Edit tracking data
[Start of section]
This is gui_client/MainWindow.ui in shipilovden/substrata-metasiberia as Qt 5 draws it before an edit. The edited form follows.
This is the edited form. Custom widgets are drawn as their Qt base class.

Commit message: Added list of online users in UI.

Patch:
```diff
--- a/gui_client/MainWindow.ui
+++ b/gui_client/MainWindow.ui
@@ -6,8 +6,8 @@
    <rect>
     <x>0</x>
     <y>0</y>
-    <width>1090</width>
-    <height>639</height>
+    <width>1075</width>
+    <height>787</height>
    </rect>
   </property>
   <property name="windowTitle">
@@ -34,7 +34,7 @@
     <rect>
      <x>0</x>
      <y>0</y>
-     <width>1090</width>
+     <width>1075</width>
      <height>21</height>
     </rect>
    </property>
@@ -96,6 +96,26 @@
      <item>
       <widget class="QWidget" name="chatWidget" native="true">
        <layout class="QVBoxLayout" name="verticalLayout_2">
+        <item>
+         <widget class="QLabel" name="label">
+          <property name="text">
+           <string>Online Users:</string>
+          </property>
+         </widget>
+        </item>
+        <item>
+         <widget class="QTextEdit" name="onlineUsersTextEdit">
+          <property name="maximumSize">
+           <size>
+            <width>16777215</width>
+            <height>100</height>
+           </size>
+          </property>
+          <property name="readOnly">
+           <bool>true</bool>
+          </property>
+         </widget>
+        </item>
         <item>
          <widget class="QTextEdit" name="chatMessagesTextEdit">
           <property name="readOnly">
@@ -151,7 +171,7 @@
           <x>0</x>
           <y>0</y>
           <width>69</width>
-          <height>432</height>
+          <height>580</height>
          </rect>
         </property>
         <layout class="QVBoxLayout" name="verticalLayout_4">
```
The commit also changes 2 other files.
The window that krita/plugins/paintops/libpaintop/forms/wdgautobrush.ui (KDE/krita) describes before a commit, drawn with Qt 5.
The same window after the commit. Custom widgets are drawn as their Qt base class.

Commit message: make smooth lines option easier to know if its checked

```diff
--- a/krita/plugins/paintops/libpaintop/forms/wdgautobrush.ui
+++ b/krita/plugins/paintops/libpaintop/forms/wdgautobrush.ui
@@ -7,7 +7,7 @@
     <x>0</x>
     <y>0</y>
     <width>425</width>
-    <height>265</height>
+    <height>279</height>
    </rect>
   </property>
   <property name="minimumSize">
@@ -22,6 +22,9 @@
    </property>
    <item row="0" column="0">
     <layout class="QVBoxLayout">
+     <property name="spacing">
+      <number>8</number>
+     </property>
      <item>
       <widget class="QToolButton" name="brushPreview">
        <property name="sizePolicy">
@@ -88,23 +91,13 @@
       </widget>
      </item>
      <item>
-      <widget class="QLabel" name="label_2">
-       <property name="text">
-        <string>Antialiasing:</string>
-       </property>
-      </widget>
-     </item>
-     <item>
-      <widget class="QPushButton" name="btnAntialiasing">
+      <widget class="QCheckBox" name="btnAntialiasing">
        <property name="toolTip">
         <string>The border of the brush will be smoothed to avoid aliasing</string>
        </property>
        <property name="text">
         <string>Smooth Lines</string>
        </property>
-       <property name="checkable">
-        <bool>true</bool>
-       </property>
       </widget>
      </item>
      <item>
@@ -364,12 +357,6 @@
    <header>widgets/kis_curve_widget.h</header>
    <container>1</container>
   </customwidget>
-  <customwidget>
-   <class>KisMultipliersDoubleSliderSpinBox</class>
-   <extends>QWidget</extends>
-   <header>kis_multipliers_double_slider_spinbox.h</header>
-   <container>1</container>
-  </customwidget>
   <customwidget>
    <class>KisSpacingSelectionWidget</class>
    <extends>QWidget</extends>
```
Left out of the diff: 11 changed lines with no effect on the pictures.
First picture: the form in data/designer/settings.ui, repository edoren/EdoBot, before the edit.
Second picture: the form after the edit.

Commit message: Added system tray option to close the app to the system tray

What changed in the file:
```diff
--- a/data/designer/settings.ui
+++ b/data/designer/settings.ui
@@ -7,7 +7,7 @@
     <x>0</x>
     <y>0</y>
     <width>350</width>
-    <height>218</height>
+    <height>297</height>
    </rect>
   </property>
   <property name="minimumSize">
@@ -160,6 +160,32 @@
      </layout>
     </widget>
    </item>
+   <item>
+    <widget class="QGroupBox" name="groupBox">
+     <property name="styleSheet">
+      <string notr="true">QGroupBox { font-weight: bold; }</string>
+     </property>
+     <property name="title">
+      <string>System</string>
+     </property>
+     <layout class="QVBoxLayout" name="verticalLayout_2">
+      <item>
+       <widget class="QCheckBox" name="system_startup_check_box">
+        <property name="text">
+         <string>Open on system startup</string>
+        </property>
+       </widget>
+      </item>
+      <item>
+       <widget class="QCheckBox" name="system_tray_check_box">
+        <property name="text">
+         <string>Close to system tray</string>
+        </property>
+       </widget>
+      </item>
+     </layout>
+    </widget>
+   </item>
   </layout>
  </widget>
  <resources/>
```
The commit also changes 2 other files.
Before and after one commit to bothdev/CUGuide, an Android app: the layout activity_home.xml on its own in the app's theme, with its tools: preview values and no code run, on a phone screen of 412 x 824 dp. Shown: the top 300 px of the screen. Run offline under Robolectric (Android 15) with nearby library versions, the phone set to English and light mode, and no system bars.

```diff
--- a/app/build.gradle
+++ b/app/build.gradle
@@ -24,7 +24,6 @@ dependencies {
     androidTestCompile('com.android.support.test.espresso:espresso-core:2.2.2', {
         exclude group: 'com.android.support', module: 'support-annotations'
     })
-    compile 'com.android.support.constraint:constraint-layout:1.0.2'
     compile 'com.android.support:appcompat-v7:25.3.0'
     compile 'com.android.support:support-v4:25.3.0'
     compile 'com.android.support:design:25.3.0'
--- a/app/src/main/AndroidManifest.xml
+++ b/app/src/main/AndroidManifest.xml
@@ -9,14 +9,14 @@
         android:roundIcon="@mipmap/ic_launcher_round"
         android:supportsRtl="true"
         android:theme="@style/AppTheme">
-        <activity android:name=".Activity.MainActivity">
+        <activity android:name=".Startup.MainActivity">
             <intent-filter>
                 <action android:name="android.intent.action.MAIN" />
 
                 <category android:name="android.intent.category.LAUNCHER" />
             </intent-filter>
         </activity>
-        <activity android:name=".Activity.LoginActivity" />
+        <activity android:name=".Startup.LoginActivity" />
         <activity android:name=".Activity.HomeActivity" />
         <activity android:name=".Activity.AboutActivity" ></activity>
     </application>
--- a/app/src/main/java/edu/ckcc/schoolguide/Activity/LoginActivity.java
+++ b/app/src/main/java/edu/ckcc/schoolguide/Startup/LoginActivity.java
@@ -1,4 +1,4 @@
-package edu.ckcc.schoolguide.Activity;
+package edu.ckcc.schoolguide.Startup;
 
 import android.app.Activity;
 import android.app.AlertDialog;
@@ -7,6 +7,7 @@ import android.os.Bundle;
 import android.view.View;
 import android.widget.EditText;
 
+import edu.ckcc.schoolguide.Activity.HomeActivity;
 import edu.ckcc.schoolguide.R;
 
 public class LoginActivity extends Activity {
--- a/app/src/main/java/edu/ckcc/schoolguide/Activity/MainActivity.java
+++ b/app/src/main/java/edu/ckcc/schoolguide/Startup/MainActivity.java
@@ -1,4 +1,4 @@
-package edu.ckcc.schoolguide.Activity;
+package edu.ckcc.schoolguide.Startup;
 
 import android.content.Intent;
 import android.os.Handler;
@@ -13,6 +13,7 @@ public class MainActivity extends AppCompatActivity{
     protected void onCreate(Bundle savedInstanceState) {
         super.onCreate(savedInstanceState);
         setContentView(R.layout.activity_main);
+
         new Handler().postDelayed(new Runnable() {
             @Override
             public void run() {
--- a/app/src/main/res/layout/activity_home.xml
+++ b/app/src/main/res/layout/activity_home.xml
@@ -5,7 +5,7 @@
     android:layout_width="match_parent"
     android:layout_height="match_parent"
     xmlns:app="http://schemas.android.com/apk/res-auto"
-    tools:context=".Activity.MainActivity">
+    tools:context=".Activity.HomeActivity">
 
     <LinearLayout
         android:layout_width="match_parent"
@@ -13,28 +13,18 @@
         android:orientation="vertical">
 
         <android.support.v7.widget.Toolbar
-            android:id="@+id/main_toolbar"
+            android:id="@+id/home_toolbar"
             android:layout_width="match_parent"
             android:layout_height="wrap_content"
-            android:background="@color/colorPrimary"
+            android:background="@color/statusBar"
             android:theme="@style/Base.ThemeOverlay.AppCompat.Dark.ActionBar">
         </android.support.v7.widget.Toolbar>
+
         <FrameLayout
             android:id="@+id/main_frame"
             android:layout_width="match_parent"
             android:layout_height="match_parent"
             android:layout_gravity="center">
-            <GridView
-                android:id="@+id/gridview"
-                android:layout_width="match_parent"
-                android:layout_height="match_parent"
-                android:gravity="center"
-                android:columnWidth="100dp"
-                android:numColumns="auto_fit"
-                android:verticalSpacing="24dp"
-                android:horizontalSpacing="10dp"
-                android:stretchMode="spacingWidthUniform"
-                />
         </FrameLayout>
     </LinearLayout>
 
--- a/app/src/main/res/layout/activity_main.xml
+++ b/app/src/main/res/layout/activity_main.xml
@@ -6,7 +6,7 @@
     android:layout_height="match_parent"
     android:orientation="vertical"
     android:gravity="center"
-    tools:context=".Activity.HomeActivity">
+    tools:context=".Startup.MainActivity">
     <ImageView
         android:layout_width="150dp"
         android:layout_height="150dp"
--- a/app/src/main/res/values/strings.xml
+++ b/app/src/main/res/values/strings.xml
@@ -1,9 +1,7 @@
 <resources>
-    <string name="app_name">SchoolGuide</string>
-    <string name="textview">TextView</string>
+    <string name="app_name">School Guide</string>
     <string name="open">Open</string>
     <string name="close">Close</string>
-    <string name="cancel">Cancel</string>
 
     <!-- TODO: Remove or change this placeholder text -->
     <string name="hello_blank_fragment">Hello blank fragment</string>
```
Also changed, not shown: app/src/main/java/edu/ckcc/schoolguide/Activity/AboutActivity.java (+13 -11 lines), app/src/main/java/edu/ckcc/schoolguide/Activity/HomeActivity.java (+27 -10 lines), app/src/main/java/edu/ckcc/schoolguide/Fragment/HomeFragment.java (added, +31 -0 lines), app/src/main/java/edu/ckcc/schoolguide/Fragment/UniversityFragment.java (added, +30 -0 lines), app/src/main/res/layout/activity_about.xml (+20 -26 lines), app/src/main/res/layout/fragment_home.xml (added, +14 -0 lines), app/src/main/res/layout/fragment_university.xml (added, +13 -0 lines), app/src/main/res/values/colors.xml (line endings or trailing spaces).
[End of section]
**What to produce**
Among the lines above, count those that include the word "widgets". Give only the result.

**Written response**
3